(Items from a data source)
────
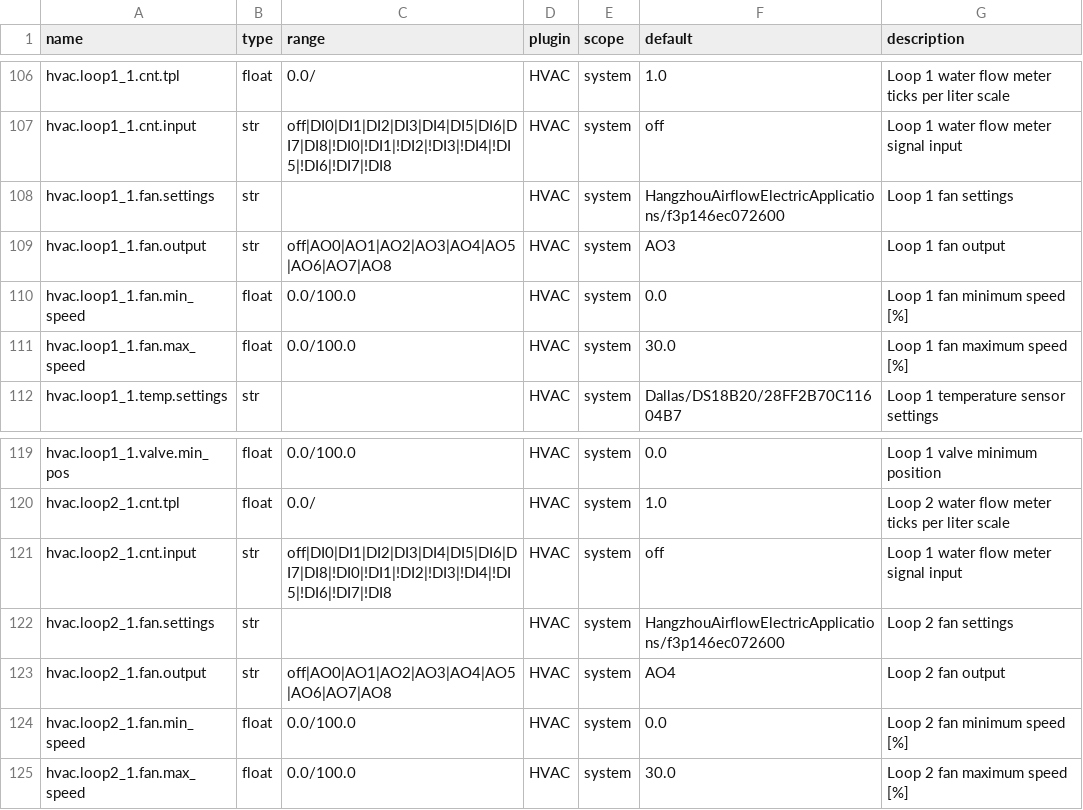
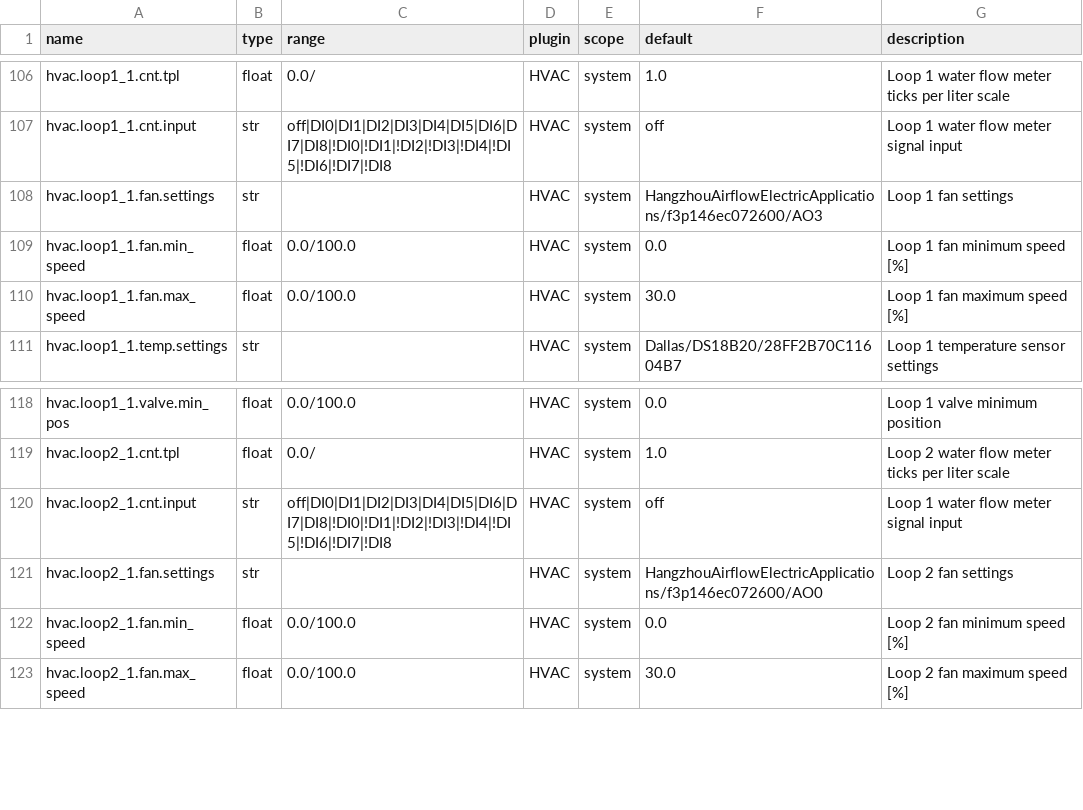
Before and after one commit to bgerp/ztm, a CSV file: registers.csv, drawn as a sheet; only a part is shown, gaps mark what is left out.

Commit message:
Change default values

```diff
--- a/registers.csv
+++ b/registers.csv
@@ -107,4 +107,3 @@ hvac.loop1_1.cnt.tpl,float,0.0/,HVAC,system,1.0,Loop 1 water flow meter ticks pe
 hvac.loop1_1.cnt.input,str,off|DI0|DI1|DI2|DI3|DI4|DI5|DI6|DI7|DI8|!DI0|!DI1|!DI2|!DI3|!DI4|!DI5|!DI6|!DI7|!DI8,HVAC,system,off,Loop 1 water flow meter signal input
-hvac.loop1_1.fan.settings,str,,HVAC,system,HangzhouAirflowElectricApplications/f3p146ec072600,Loop 1 fan settings
-hvac.loop1_1.fan.output,str,off|AO0|AO1|AO2|AO3|AO4|AO5|AO6|AO7|AO8,HVAC,system,AO3,Loop 1 fan output
+hvac.loop1_1.fan.settings,str,,HVAC,system,HangzhouAirflowElectricApplications/f3p146ec072600/AO3,Loop 1 fan settings
 hvac.loop1_1.fan.min_speed,float,0.0/100.0,HVAC,system,0.0,Loop 1 fan minimum speed [%]
@@ -121,4 +120,3 @@ hvac.loop2_1.cnt.tpl,float,0.0/,HVAC,system,1.0,Loop 2 water flow meter ticks pe
 hvac.loop2_1.cnt.input,str,off|DI0|DI1|DI2|DI3|DI4|DI5|DI6|DI7|DI8|!DI0|!DI1|!DI2|!DI3|!DI4|!DI5|!DI6|!DI7|!DI8,HVAC,system,off,Loop 1 water flow meter signal input
-hvac.loop2_1.fan.settings,str,,HVAC,system,HangzhouAirflowElectricApplications/f3p146ec072600,Loop 2 fan settings
-hvac.loop2_1.fan.output,str,off|AO0|AO1|AO2|AO3|AO4|AO5|AO6|AO7|AO8,HVAC,system,AO4,Loop 2 fan output
+hvac.loop2_1.fan.settings,str,,HVAC,system,HangzhouAirflowElectricApplications/f3p146ec072600/AO0,Loop 2 fan settings
 hvac.loop2_1.fan.min_speed,float,0.0/100.0,HVAC,system,0.0,Loop 2 fan minimum speed [%]
```
Also changed, not shown: 1 other file.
────
→ Exercise description
The entries need to be restated exactly, and their pictures left out.

→ Your solution
Before and after one commit to bgerp/ztm, a CSV file: registers.csv, drawn as a sheet; only a part is shown, gaps mark what is left out.

Commit message:
Change default values

```diff
--- a/registers.csv
+++ b/registers.csv
@@ -107,4 +107,3 @@ hvac.loop1_1.cnt.tpl,float,0.0/,HVAC,system,1.0,Loop 1 water flow meter ticks pe
 hvac.loop1_1.cnt.input,str,off|DI0|DI1|DI2|DI3|DI4|DI5|DI6|DI7|DI8|!DI0|!DI1|!DI2|!DI3|!DI4|!DI5|!DI6|!DI7|!DI8,HVAC,system,off,Loop 1 water flow meter signal input
-hvac.loop1_1.fan.settings,str,,HVAC,system,HangzhouAirflowElectricApplications/f3p146ec072600,Loop 1 fan settings
-hvac.loop1_1.fan.output,str,off|AO0|AO1|AO2|AO3|AO4|AO5|AO6|AO7|AO8,HVAC,system,AO3,Loop 1 fan output
+hvac.loop1_1.fan.settings,str,,HVAC,system,HangzhouAirflowElectricApplications/f3p146ec072600/AO3,Loop 1 fan settings
 hvac.loop1_1.fan.min_speed,float,0.0/100.0,HVAC,system,0.0,Loop 1 fan minimum speed [%]
@@ -121,4 +120,3 @@ hvac.loop2_1.cnt.tpl,float,0.0/,HVAC,system,1.0,Loop 2 water flow meter ticks pe
 hvac.loop2_1.cnt.input,str,off|DI0|DI1|DI2|DI3|DI4|DI5|DI6|DI7|DI8|!DI0|!DI1|!DI2|!DI3|!DI4|!DI5|!DI6|!DI7|!DI8,HVAC,system,off,Loop 1 water flow meter signal input
-hvac.loop2_1.fan.settings,str,,HVAC,system,HangzhouAirflowElectricApplications/f3p146ec072600,Loop 2 fan settings
-hvac.loop2_1.fan.output,str,off|AO0|AO1|AO2|AO3|AO4|AO5|AO6|AO7|AO8,HVAC,system,AO4,Loop 2 fan output
+hvac.loop2_1.fan.settings,str,,HVAC,system,HangzhouAirflowElectricApplications/f3p146ec072600/AO0,Loop 2 fan settings
 hvac.loop2_1.fan.min_speed,float,0.0/100.0,HVAC,system,0.0,Loop 2 fan minimum speed [%]
```
Also changed, not shown: 1 other file.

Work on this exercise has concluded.